> TASK BRIEF
Show all lines from the records below in which the string "profile" is present.

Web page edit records
┌──

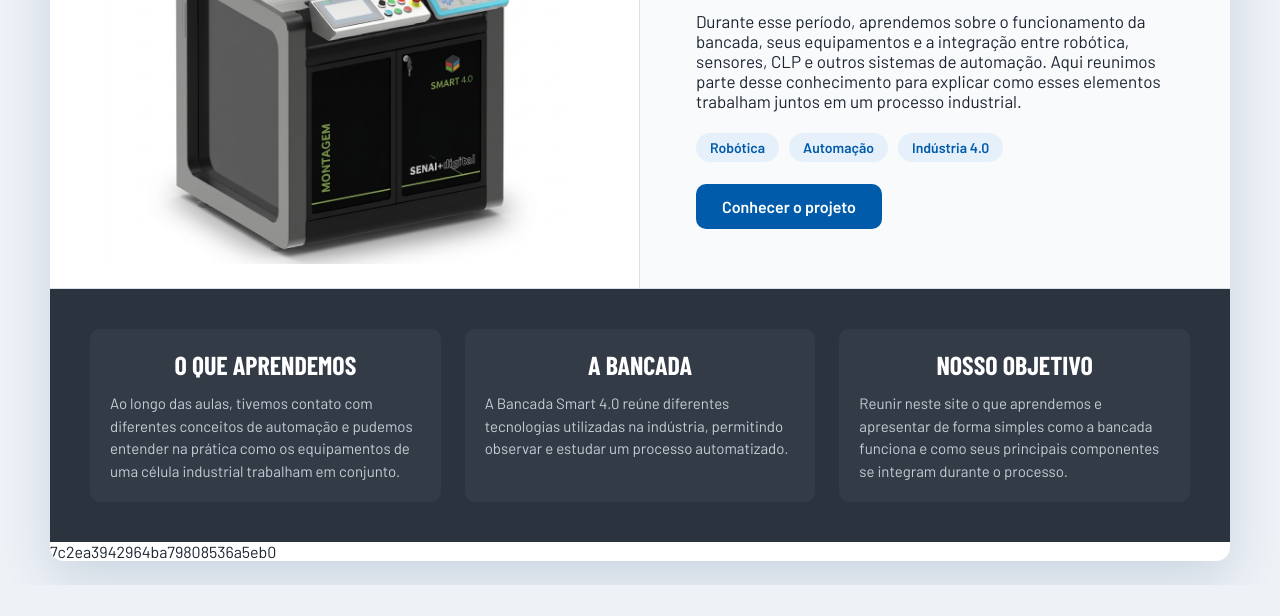
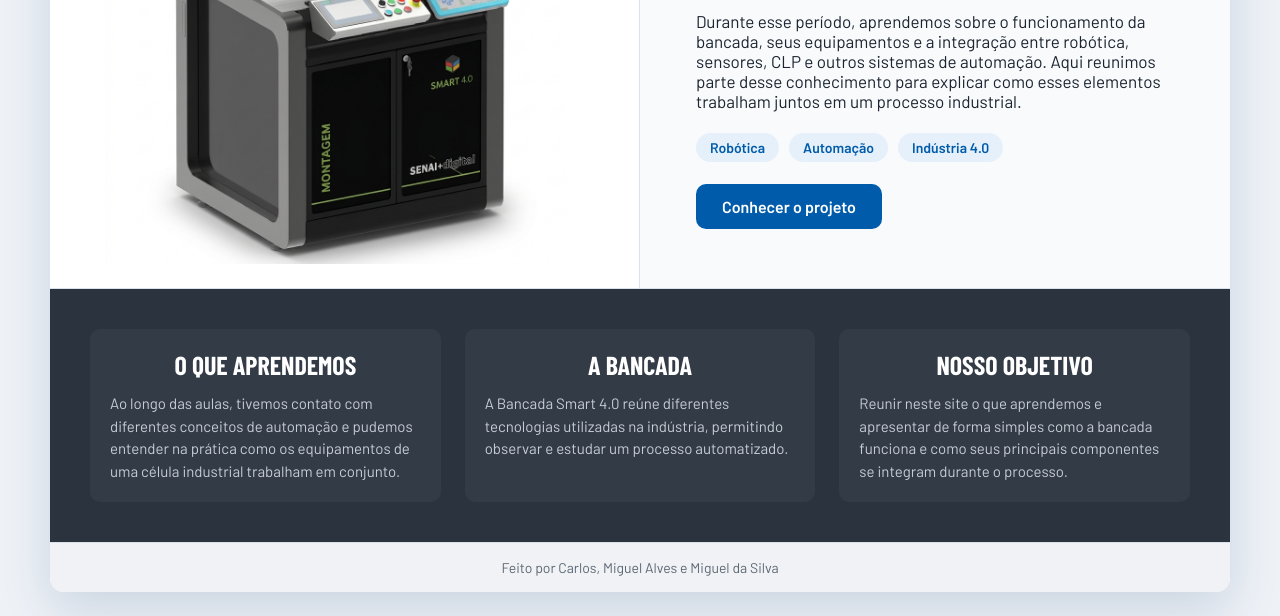
Before and after one commit to carlos1es5melo/mundo-senai, a plain HTML site: page index.html in a window 1280 px wide. Shown: the part 345-961 px from the top of the page. Before the commit the page ends 930 px from the top, so only its background shows below. Drawn offline with nearby package versions, Linux system fonts and the light colour scheme.

Commit message:
quarta versão 67

```diff
--- a/index.html
+++ b/index.html
@@ -554,5 +554,9 @@
           </div>
         </div>
       </section>
+    </main>
 
-7c2ea3942964ba79808536a5eb0
+    <footer>Feito por Carlos, Miguel Alves e Miguel da Silva</footer>
+  </div>
+</body>
+</html>
```
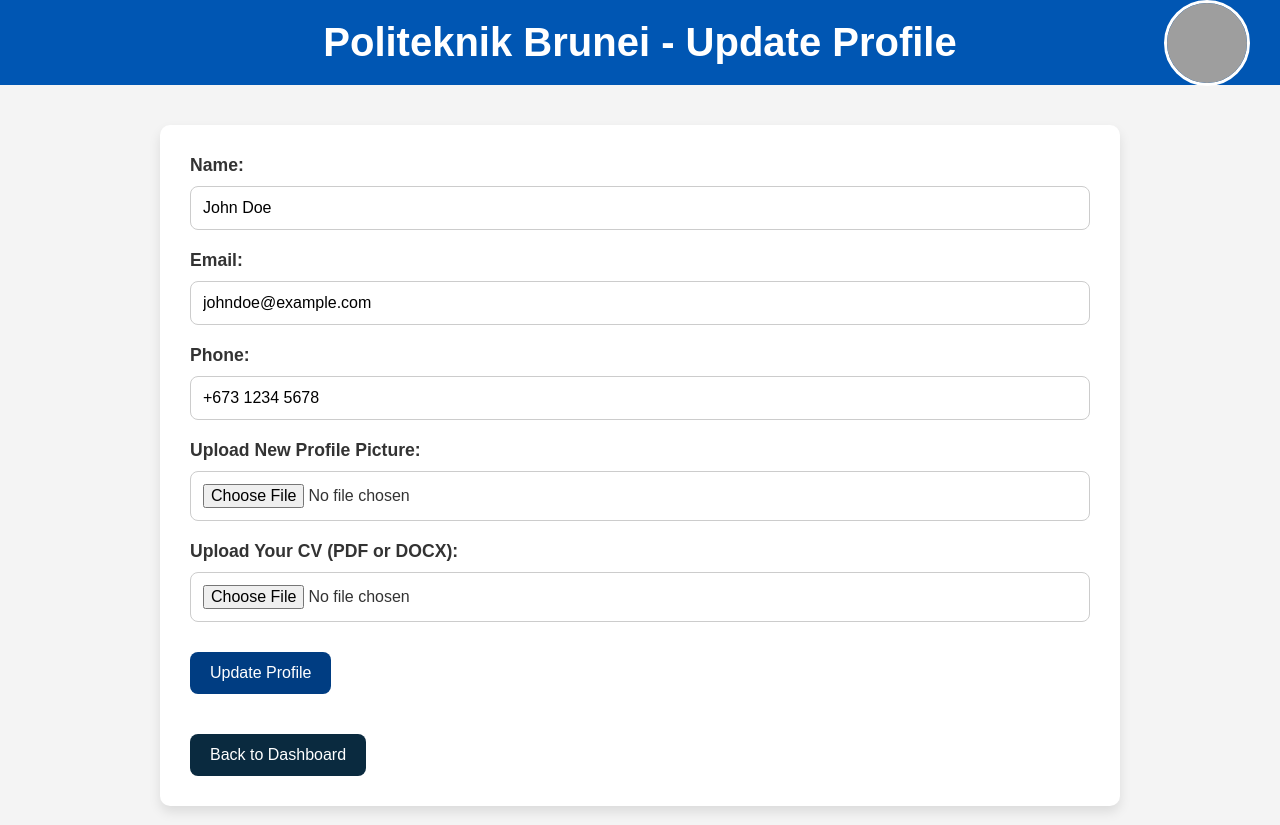
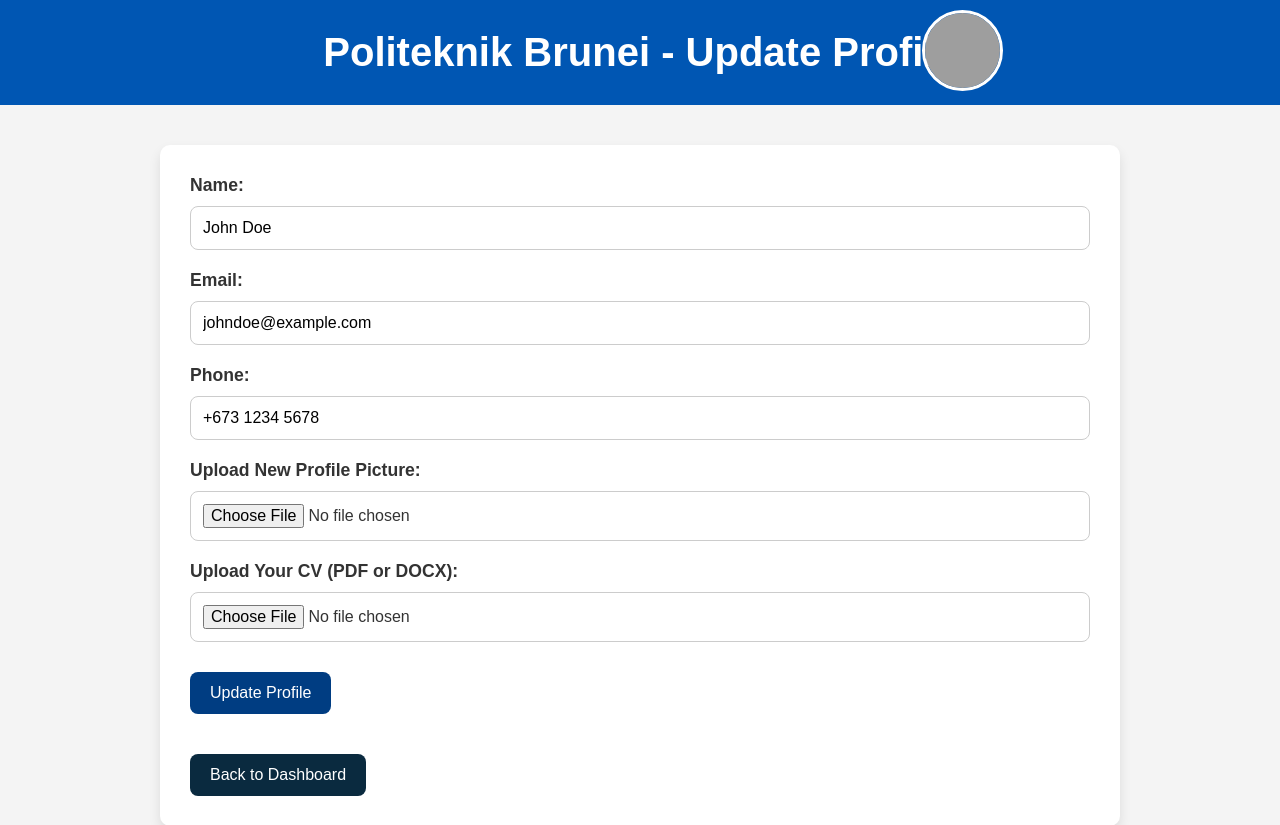
Before and after one commit to zzuhriii/FYPGroup10, a PHP site: page /user_profile/profile.php in a window 1280 px wide. Shown: the top 825 px of the page. Run offline with PHP 8.4, Linux system fonts and the light colour scheme; a user stored in the database is signed in; data comes from the database, SQL or seed files in the repository; grey boxes are pictures that could not be loaded.

Commit message:
Update profile.css

```diff
--- a/Website/css/profile.css
+++ b/Website/css/profile.css
@@ -9,7 +9,7 @@
         header {
             background-color: #0056b3;
             color: #fff;
-            padding: 20px 0;
+            padding: 30px 0;
             text-align: center;
             position: relative;
         }
@@ -19,15 +19,22 @@
             font-size: 2.5em;
         }
 
+        .top-left-image {
+            height: 80px;
+            position: absolute;
+            left: 100px;
+            top: 5px;
+        }
+
         .profile-pic {
-    position: absolute;
-    top: 0px;
-    right: 30px;
-    width: 80px;
-    height: 80px;
-    border-radius: 50%;
-    object-fit: cover;
-    border: 3px solid #fff;
+        position: absolute;
+        top: 10px;
+        right: 277px;
+        width: 75px;
+        height: 75px;
+        border-radius: 50%;
+        object-fit: cover;
+        border: 3px solid #fff;
 }
 
         .container {
```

└──

> RESPONSE TO THIS TASK
Before and after one commit to zzuhriii/FYPGroup10, a PHP site: page /user_profile/profile.php in a window 1280 px wide. Shown: the top 825 px of the page. Run offline with PHP 8.4, Linux system fonts and the light colour scheme; a user stored in the database is signed in; data comes from the database, SQL or seed files in the repository; grey boxes are pictures that could not be loaded.
Update profile.css
--- a/Website/css/profile.css
+++ b/Website/css/profile.css
         .profile-pic {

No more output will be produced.